Every line with the string "Peter" in it belongs in your answer, so copy them all from the data.

(RECORDED INFORMATION)

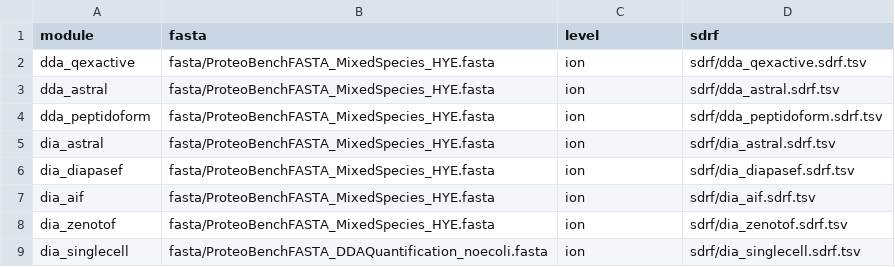
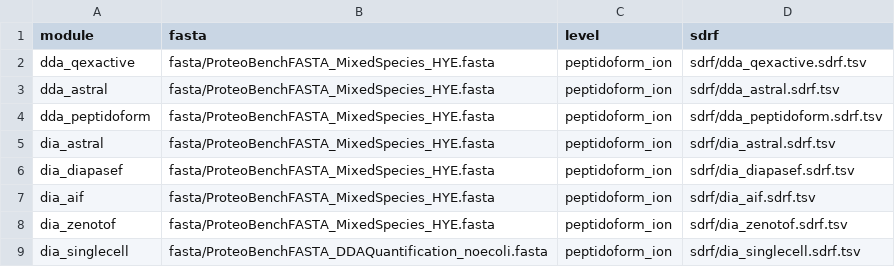
Before and after one commit to anndata-omics-bridge/abp_studio, a CSV file: workflow_tables/workflow_proteobench.csv, drawn as a sheet.

Commit message:
Level names peptidoform_ion and peptidoform_fragment
convert_ion becomes convert_peptidoform_ion; the ProteoBench workflow tables, viewer, rebuilt
bundles, tests and docs follow apb2's rename.

```diff
--- a/workflow_tables/workflow_proteobench.csv
+++ b/workflow_tables/workflow_proteobench.csv
@@ -1,9 +1,9 @@
 module,fasta,level,sdrf
-dda_qexactive,fasta/ProteoBenchFASTA_MixedSpecies_HYE.fasta,ion,sdrf/dda_qexactive.sdrf.tsv
-dda_astral,fasta/ProteoBenchFASTA_MixedSpecies_HYE.fasta,ion,sdrf/dda_astral.sdrf.tsv
-dda_peptidoform,fasta/ProteoBenchFASTA_MixedSpecies_HYE.fasta,ion,sdrf/dda_peptidoform.sdrf.tsv
-dia_astral,fasta/ProteoBenchFASTA_MixedSpecies_HYE.fasta,ion,sdrf/dia_astral.sdrf.tsv
-dia_diapasef,fasta/ProteoBenchFASTA_MixedSpecies_HYE.fasta,ion,sdrf/dia_diapasef.sdrf.tsv
-dia_aif,fasta/ProteoBenchFASTA_MixedSpecies_HYE.fasta,ion,sdrf/dia_aif.sdrf.tsv
-dia_zenotof,fasta/ProteoBenchFASTA_MixedSpecies_HYE.fasta,ion,sdrf/dia_zenotof.sdrf.tsv
-dia_singlecell,fasta/ProteoBenchFASTA_DDAQuantification_noecoli.fasta,ion,sdrf/dia_singlecell.sdrf.tsv
+dda_qexactive,fasta/ProteoBenchFASTA_MixedSpecies_HYE.fasta,peptidoform_ion,sdrf/dda_qexactive.sdrf.tsv
+dda_astral,fasta/ProteoBenchFASTA_MixedSpecies_HYE.fasta,peptidoform_ion,sdrf/dda_astral.sdrf.tsv
+dda_peptidoform,fasta/ProteoBenchFASTA_MixedSpecies_HYE.fasta,peptidoform_ion,sdrf/dda_peptidoform.sdrf.tsv
+dia_astral,fasta/ProteoBenchFASTA_MixedSpecies_HYE.fasta,peptidoform_ion,sdrf/dia_astral.sdrf.tsv
+dia_diapasef,fasta/ProteoBenchFASTA_MixedSpecies_HYE.fasta,peptidoform_ion,sdrf/dia_diapasef.sdrf.tsv
+dia_aif,fasta/ProteoBenchFASTA_MixedSpecies_HYE.fasta,peptidoform_ion,sdrf/dia_aif.sdrf.tsv
+dia_zenotof,fasta/ProteoBenchFASTA_MixedSpecies_HYE.fasta,peptidoform_ion,sdrf/dia_zenotof.sdrf.tsv
+dia_singlecell,fasta/ProteoBenchFASTA_DDAQuantification_noecoli.fasta,peptidoform_ion,sdrf/dia_singlecell.sdrf.tsv
```
Also changed, not shown: workflow_tables/workflow_proteobench_plasma.tsv, 27 other files.
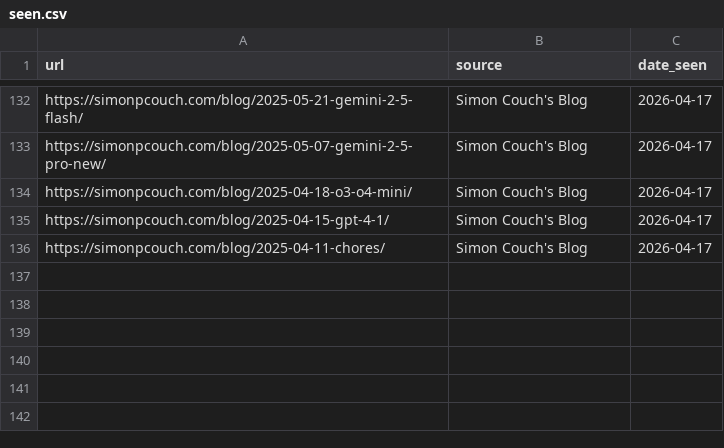
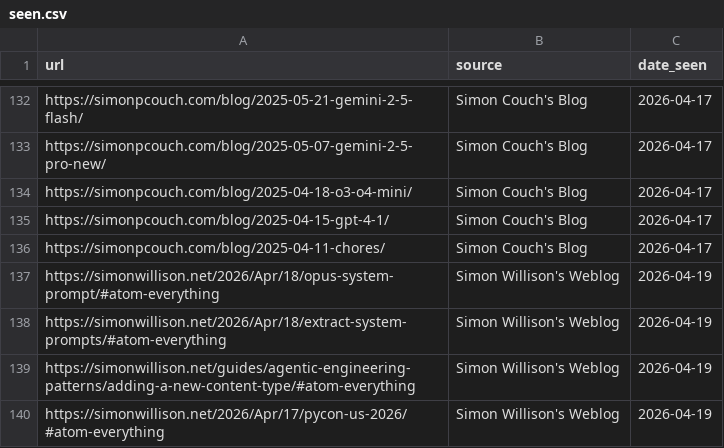
Before and after one commit to thisisnic/ai-r-newsletter, a CSV file: seen.csv, drawn as a sheet; only a part is shown, gaps mark what is left out; the diff names each change by its address in the sheet, - before the commit and + after, or states it on an @@ line.

```diff
--- a/seen.csv
+++ b/seen.csv
+row 137: https://simonwillison.net/2026/Apr/18/opus-system-prompt/#atom-everything | Simon Willison's Weblog | 2026-04-19
+row 138: https://simonwillison.net/2026/Apr/18/extract-system-prompts/#atom-everything | Simon Willison's Weblog | 2026-04-19
+row 139: https://simonwillison.net/guides/agentic-engineering-patterns/adding-a-new-content-type/#atom-everything | Simon Willison's Weblog | 2026-04-19
+row 140: https://simonwillison.net/2026/Apr/17/pycon-us-2026/#atom-everything | Simon Willison's Weblog | 2026-04-19
```
Also changed, not shown: 5 other files.
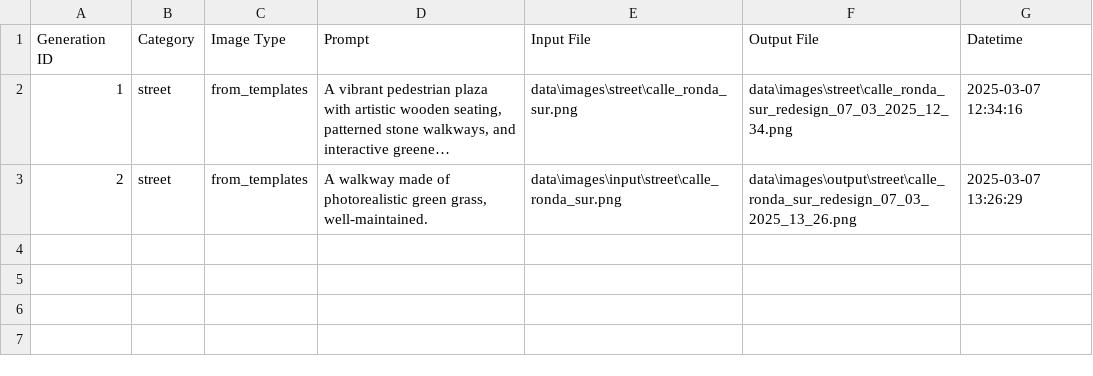
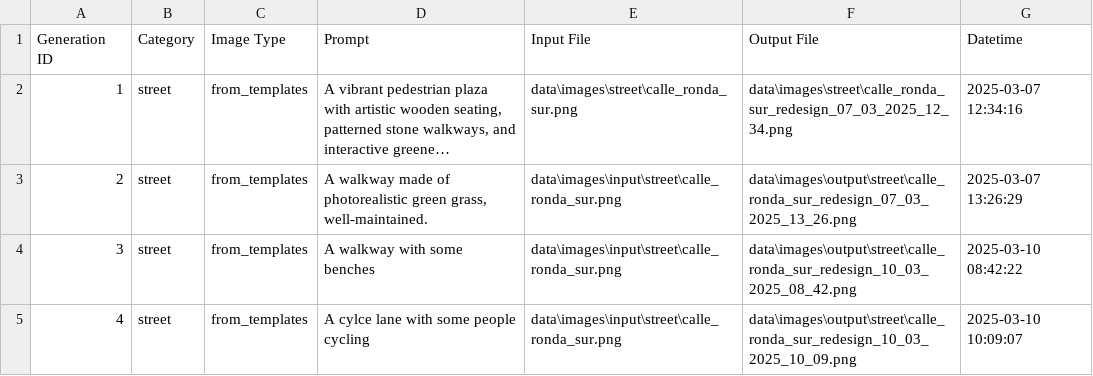
Before and after one commit to digitalctcon/urban-redesign-test, a CSV file: data/logs/generation_log.csv, drawn as a sheet; long unchanged cells end in …; the diff names each change by its address in the sheet, - before the commit and + after, or states it on an @@ line.

```diff
--- a/data/logs/generation_log.csv
+++ b/data/logs/generation_log.csv
+row 4: 3 | street | from_templates | A walkway with some benches | data\images\input\street\calle_ronda_sur.png | data\images\output\street\calle_ronda_sur_redesign_10_03_2025_08_42.png | 2025-03-10 08:42:22
+row 5: 4 | street | from_templates | A cylce lane with some people cycling | data\images\input\street\calle_ronda_sur.png | data\images\output\street\calle_ronda_sur_redesign_10_03_2025_10_09.png | 2025-03-10 10:09:07
```
Also changed, not shown: 4 other files.
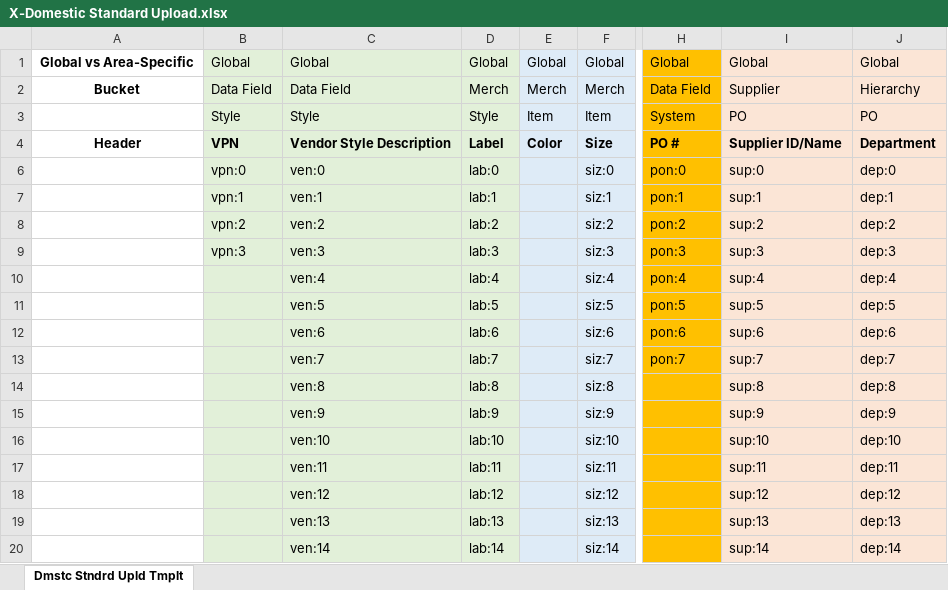
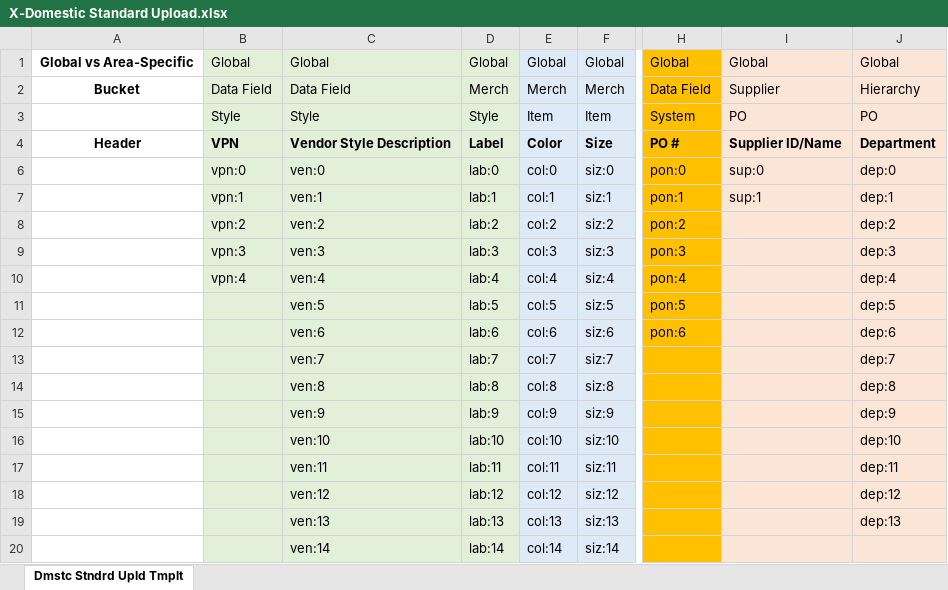
Before and after one commit to danieldreuben/PoiExcelStamper, an Excel workbook: X-Domestic Standard Upload.xlsx, sheet Dmstc Stndrd Upld Tmplt, drawn as a sheet; only a part is shown, gaps mark what is left out; values as stored, in another font and other column widths than the file's, no borders; the diff covers the shown part only; the diff names each change by its address in the sheet, - before the commit and + after, or states it on an @@ line.

```diff
--- a/X-Domestic Standard Upload.xlsx (sheet Dmstc Stndrd Upld Tmplt)
+++ b/X-Domestic Standard Upload.xlsx (sheet Dmstc Stndrd Upld Tmplt)
-E6: (empty)
+E6: col:0
-E7: (empty)
+E7: col:1
-E8: (empty)
+E8: col:2
-I8: sup:2
+I8: (empty)
-E9: (empty)
+E9: col:3
-I9: sup:3
+I9: (empty)
-B10: (empty)
+B10: vpn:4
-E10: (empty)
+E10: col:4
-I10: sup:4
+I10: (empty)
-E11: (empty)
+E11: col:5
-I11: sup:5
+I11: (empty)
-E12: (empty)
+E12: col:6
-I12: sup:6
+I12: (empty)
-E13: (empty)
+E13: col:7
-H13: pon:7
+H13: (empty)
-I13: sup:7
+I13: (empty)
-E14: (empty)
+E14: col:8
-I14: sup:8
+I14: (empty)
-E15: (empty)
+E15: col:9
-I15: sup:9
+I15: (empty)
-E16: (empty)
+E16: col:10
-I16: sup:10
+I16: (empty)
-E17: (empty)
+E17: col:11
-I17: sup:11
+I17: (empty)
-E18: (empty)
+E18: col:12
-I18: sup:12
+I18: (empty)
-E19: (empty)
+E19: col:13
-I19: sup:13
+I19: (empty)
-E20: (empty)
+E20: col:14
-I20: sup:14
+I20: (empty)
-J20: dep:14
+J20: (empty)
```
Also changed, not shown: 28 added rows, 17 removed rows and 16 edited cells elsewhere in this sheet, 3 other files.
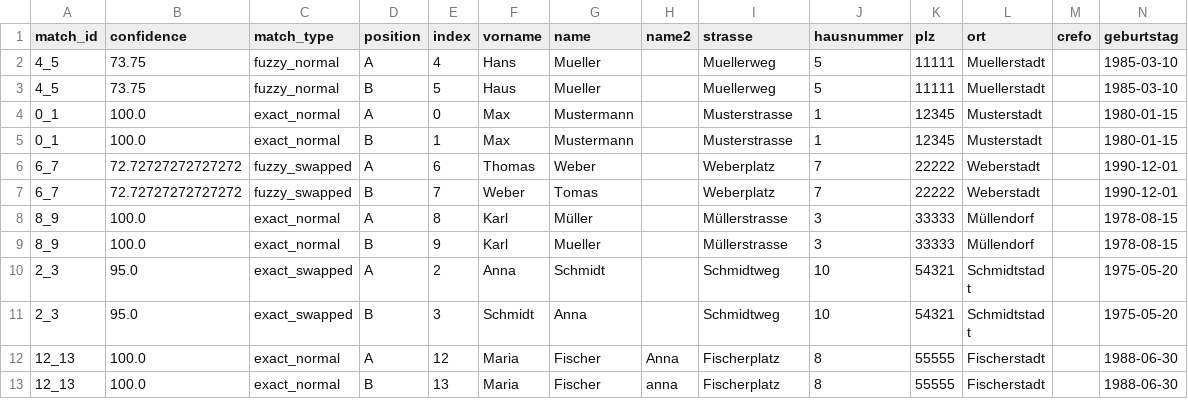
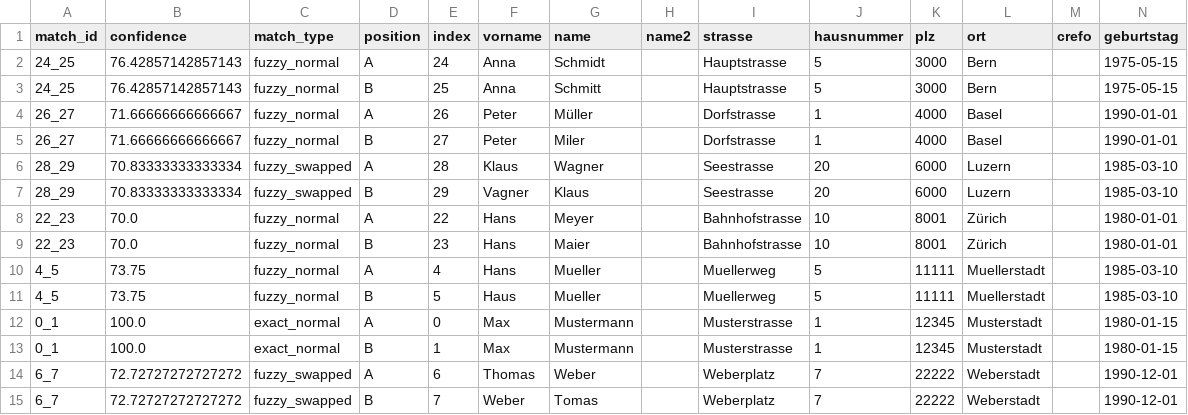
Before and after one commit to ClaudioLutz/Dublettenbereinigung, a CSV file: test_results.csv, drawn as a sheet; only a part is shown; the shorter side is filled out with more unchanged rows; rows hold the shown columns only; the diff names each change by its address in the sheet, - before the commit and + after, or states it on an @@ line.

```diff
--- a/test_results.csv
+++ b/test_results.csv
+row 2: 24_25 | 76.42857142857143 | fuzzy_normal | A | 24 | Anna | Schmidt |  | Hauptstrasse | 5 | 3000 | Bern |  | 1975-05-15
+row 3: 24_25 | 76.42857142857143 | fuzzy_normal | B | 25 | Anna | Schmitt |  | Hauptstrasse | 5 | 3000 | Bern |  | 1975-05-15
+row 4: 26_27 | 71.66666666666667 | fuzzy_normal | A | 26 | Peter | Müller |  | Dorfstrasse | 1 | 4000 | Basel |  | 1990-01-01
+row 5: 26_27 | 71.66666666666667 | fuzzy_normal | B | 27 | Peter | Miler |  | Dorfstrasse | 1 | 4000 | Basel |  | 1990-01-01
+row 6: 28_29 | 70.83333333333334 | fuzzy_swapped | A | 28 | Klaus | Wagner |  | Seestrasse | 20 | 6000 | Luzern |  | 1985-03-10
+row 7: 28_29 | 70.83333333333334 | fuzzy_swapped | B | 29 | Vagner | Klaus |  | Seestrasse | 20 | 6000 | Luzern |  | 1985-03-10
+row 8: 22_23 | 70.0 | fuzzy_normal | A | 22 | Hans | Meyer |  | Bahnhofstrasse | 10 | 8001 | Zürich |  | 1980-01-01
+row 9: 22_23 | 70.0 | fuzzy_normal | B | 23 | Hans | Maier |  | Bahnhofstrasse | 10 | 8001 | Zürich |  | 1980-01-01
```
Also changed, not shown: 5 other files.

(End RECORDED INFORMATION)

◆ ANSWER SECTION
+row 4: 26_27 | 71.66666666666667 | fuzzy_normal | A | 26 | Peter | Müller |  | Dorfstrasse | 1 | 4000 | Basel |  | 1990-01-01
+row 5: 26_27 | 71.66666666666667 | fuzzy_normal | B | 27 | Peter | Miler |  | Dorfstrasse | 1 | 4000 | Basel |  | 1990-01-01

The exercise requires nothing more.